One hour spent reviewing health cover could save consumers hundreds of dollars before a price hike on October 1.

The out-of-cycle increase will see the average premium climb 2.92 per cent, despite customers making fewer claims on their policy due to bans on elective surgeries and extras treatments.

The premium increases were initially slated for earlier in the year, but were delayed by six months due to the coronavirus pandemic.

Only the West Australian-based not-for-profit HBF,, AIA  and TUH are withholding a price rise until next year, while the other major insurance providers are inflating their premiums between 2.90 and 3.39 per cent.

Some customers with lesser-known firms face increases in excess of 4 per cent, with HIF policyholders stung by a 5.58 per cent rise.

iSelect spokesperson Laura Crowden told The New Daily although pricing concerns were front of mind for many, policy holders should also consider inclusions and exclusions to see if their policy still holds up.

“Most funds should have a very easy-to-read policy summary document in the form of a table that ticks all the things you are covered for, and clearly shows things you aren’t covered for,” Ms Crowden said.

“If there are a lot of items you’re currently paying for [that] you’re not going to use, that should be a prompt to shop around, and vice versa.”

However, Ms Crowden warned customers to be particularly vigilant when assessing the market, after a tiered-policy scheme was introduced in April last year by the federal government.

Despite intending to simplify the system by creating basic, bronze, silver and gold categories, the addition of ‘plus’ options makes the process of comparing “apples to apples” far more difficult, Ms Crowden said.

“Think carefully about what you want to ensure you’ve got cover for, such as pregnancy or hip replacements or cataracts, rather than getting distracted by labels,” Ms Crowden said.

Ms Crowden said switching does not necessarily mean policy holders are compromising their level of cover, or affecting any ongoing care.

“A lot of people also put off switching because they believe they have to re-serve hospital waiting periods, but they are protected by law so long as they switch to an equal or lower level of cover,” Ms Crowden said.
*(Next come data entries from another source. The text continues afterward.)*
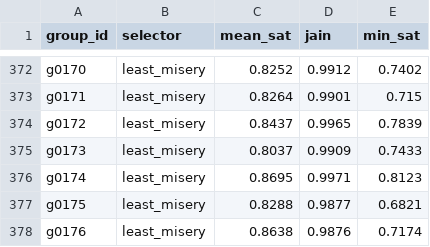
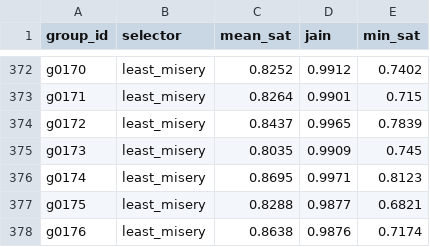
Before and after one commit to anacodicAI-labs/fair-mediator, a CSV file: figdata/ubereats-houston-tx/fig2_sat_vs_fair.csv, drawn as a sheet; only a part is shown, gaps mark what is left out.

```diff
--- a/figdata/ubereats-houston-tx/fig2_sat_vs_fair.csv
+++ b/figdata/ubereats-houston-tx/fig2_sat_vs_fair.csv
@@ -374,3 +374,3 @@ g0171,least_misery,0.8264,0.9901,0.715
 g0172,least_misery,0.8437,0.9965,0.7839
-g0173,least_misery,0.8037,0.9909,0.7433
+g0173,least_misery,0.8035,0.9909,0.745
 g0174,least_misery,0.8695,0.9971,0.8123
```
Also changed, not shown: figdata/ubereats-houston-tx/fig1_lambda_sweep.csv, figdata/ubereats-seattle-wa/fig1_lambda_sweep.csv, 9 other files.
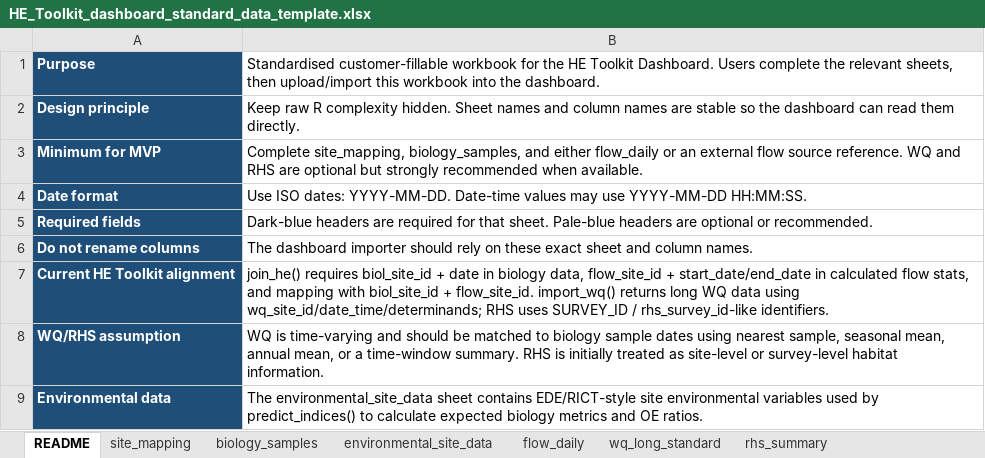
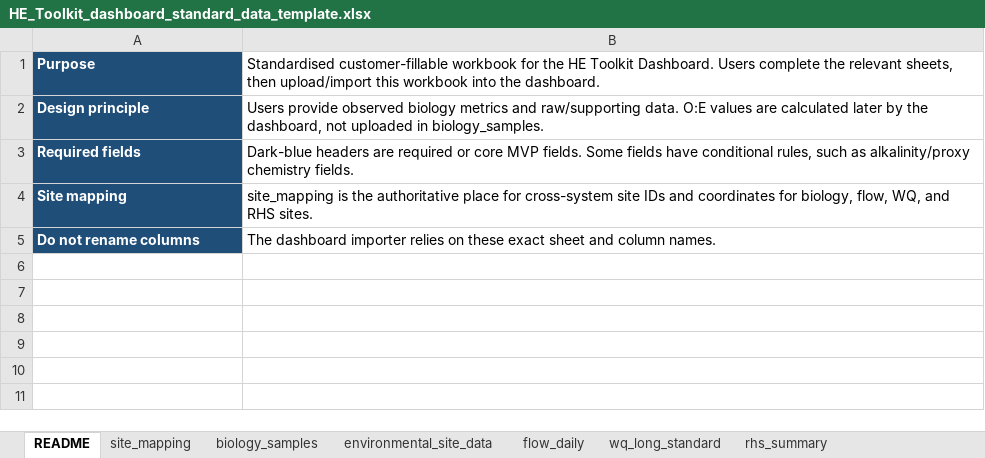
Before and after one commit to Josh-Zhu0326/HE-Toolkit-Dashboard-2026, an Excel workbook: docs/week04/HE_Toolkit_dashboard_standard_data_template.xlsx, sheet README, drawn as a sheet; values as stored, in another font and other column widths than the file's, no borders; removed rows and columns are numbered as before the commit, all else as after; the diff names each change by its address in the sheet, - before the commit and + after, or states it on an @@ line.

Commit message:
Update user data template workbook

```diff
--- a/docs/week04/HE_Toolkit_dashboard_standard_data_template.xlsx (sheet README)
+++ b/docs/week04/HE_Toolkit_dashboard_standard_data_template.xlsx (sheet README)
-B2: Keep raw R complexity hidden. Sheet names and column names are stable so the dashboard can read them directly.
+B2: Users provide observed biology metrics and raw/supporting data. O:E values are calculated later by the dashboard, not uploaded in biology_samples.
-row 3: Minimum for MVP | Complete site_mapping, biology_samples, and either flow_daily or an external flow source reference. WQ and RHS are optional but strongly recommended when available.
-row 4: Date format | Use ISO dates: YYYY-MM-DD. Date-time values may use YYYY-MM-DD HH:MM:SS.
-B3: …are required for that sheet. Pale-blue headers are optional or recommended.
+B3: …are required or core MVP fields. Some fields have conditional rules, such as alkalinity/proxy chemistry fields.
+row 4: Site mapping | site_mapping is the authoritative place for cross-system site IDs and coordinates for biology, flow, WQ, and RHS sites.
-B5: …dashboard importer should rely on these…
+B5: …dashboard importer relies on these…
-row 7: Current HE Toolkit alignment | join_he() requires biol_site_id + date in biology data, flow_site_id + start_date/end_date in calculated flow stats, and mapping with biol_site_id + flow_site_id. import_wq() returns long WQ data using wq_site_id/date_time/determinands; RHS uses SURVEY_ID / rhs_survey_id-like identifiers.
-row 8: WQ/RHS assumption | WQ is time-varying and should be matched to biology sample dates using nearest sample, seasonal mean, annual mean, or a time-window summary. RHS is initially treated as site-level or survey-level habitat information.
-row 9: Environmental data | The environmental_site_data sheet contains EDE/RICT-style site environmental variables used by predict_indices() to calculate expected biology metrics and OE ratios.
```
Also changed, not shown: sheet field_dictionary, sheet validation_rules, sheet site_mapping, sheet joined_dataset_optional, sheet environmental_site_data, sheet biology_samples, 3 more sheets.
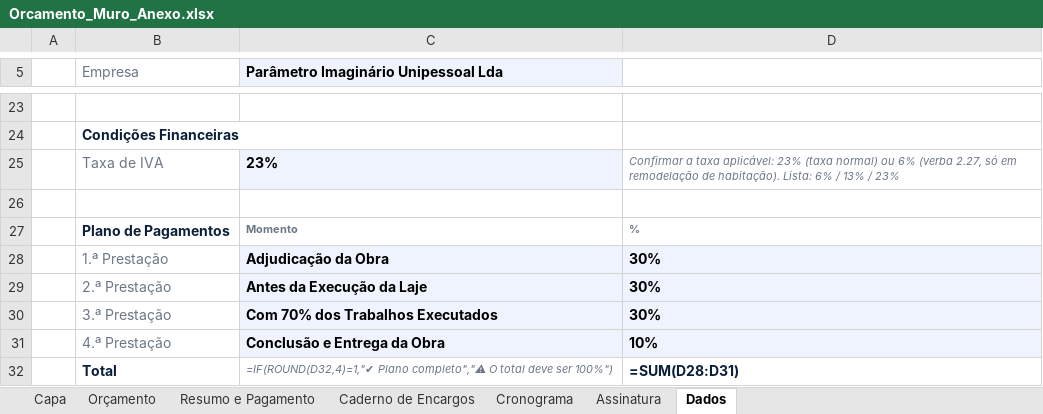
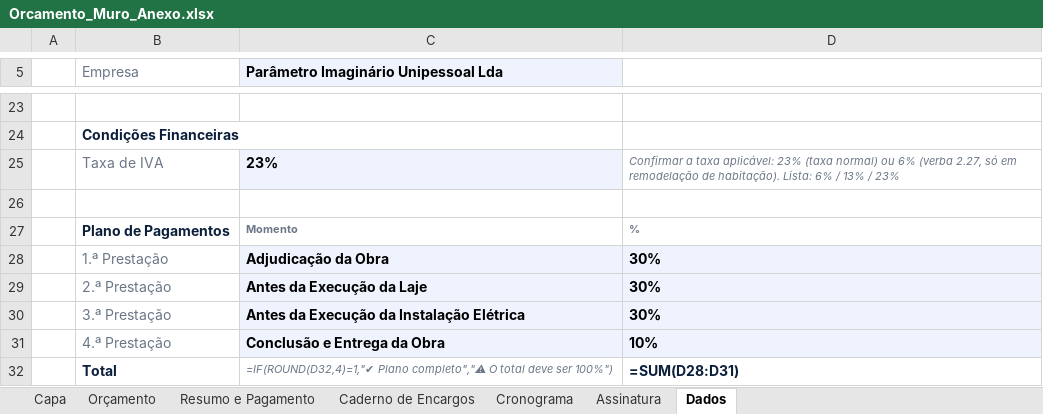
Before and after one commit to rubensborges056-dev/rubens, an Excel workbook: Orcamento_Muro_Anexo.xlsx, sheet Dados, drawn as a sheet; only a part is shown, gaps mark what is left out; values as stored, in another font and other column widths than the file's, no borders; formulas without a stored value are shown as written; conditional formats not drawn; the diff names each change by its address in the sheet, - before the commit and + after, or states it on an @@ line.

```diff
--- a/Orcamento_Muro_Anexo.xlsx (sheet Dados)
+++ b/Orcamento_Muro_Anexo.xlsx (sheet Dados)
-C30: Com 70% dos Trabalhos Executados
+C30: Antes da Execução da Instalação Elétrica
```
Also changed, not shown: sheet Cronograma, 2 other files.
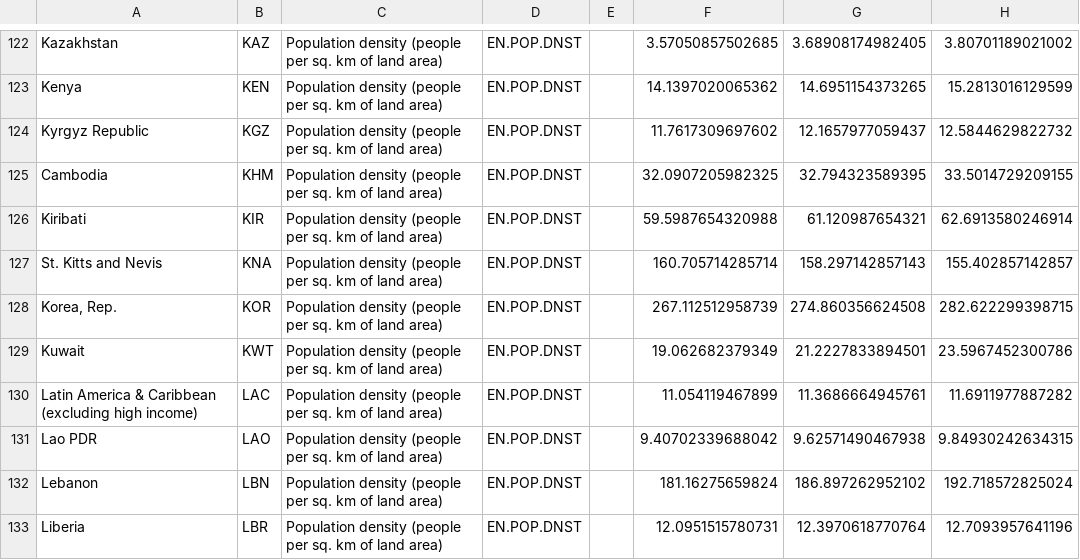
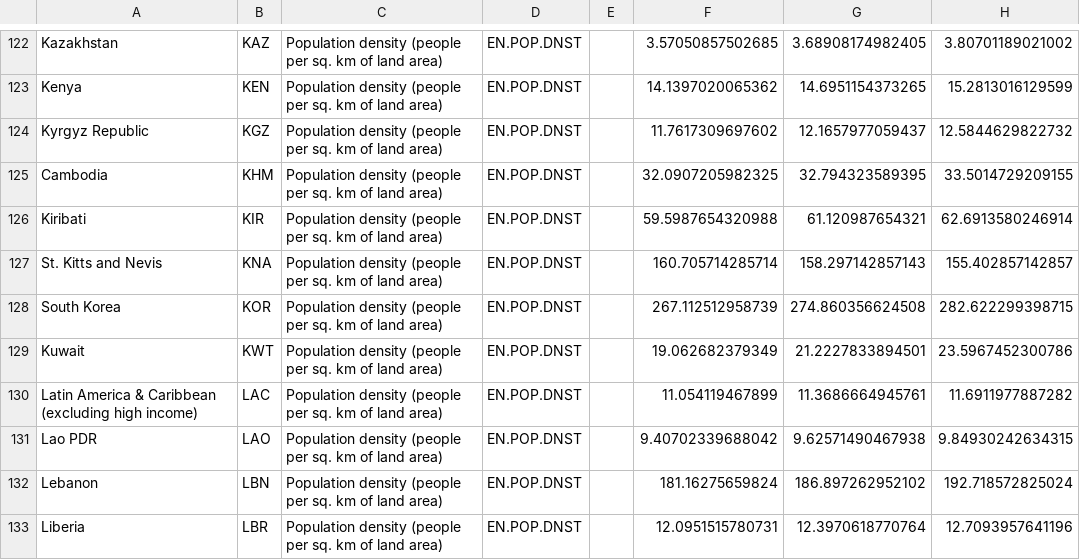
Before and after one commit to CANBOTS/469-T2-Canbots-, a CSV file: Data/population_density.csv, drawn as a sheet; only a part is shown, gaps mark what is left out; the diff names each change by its address in the sheet, - before the commit and + after, or states it on an @@ line.

```diff
--- a/Data/population_density.csv
+++ b/Data/population_density.csv
-A128: Korea, Rep.
+A128: South Korea
```
Also changed, not shown: Data/time_series_covid19_recovered_global.csv, Data/urban_population.csv, 5 other files.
Australia’s private health sector has been battered by an exodus of young people, with recent Australian Prudential Regulation Authority figures showing 56,000 people between the ages of 20 and 49 axed their policies entirely in the year to June.

Grattan Institute health economist Dr Stephen Duckett told The New Daily policy holders dissuaded by elective surgery pauses due to the pandemic should think twice about abandoning private health.

“Although providers have accumulated a whole lot of money during this period of inactivity, most of those procedures will eventually be carried out,” Dr Duckett said.

“If private health insurance was good value for you before the pandemic, it’s probably still going to be good value – and the same goes if you felt it was bad value.”

CEO of peak representative body Private Healthcare Australia Dr Rachel David told The New Daily ‘plus’ policies are “entry-level products” that cater towards people hoping to minimise their losses to Lifetime Health Cover Loading.

With insurers raising their premiums by the slowest rate in almost 20 years, Dr David said providers are still offering affordable products.

“What we suggest is people who want a product suitable for their life stage [should] go to and evaluate all health plans on the market to choose one suitable for their needs,” Dr David said.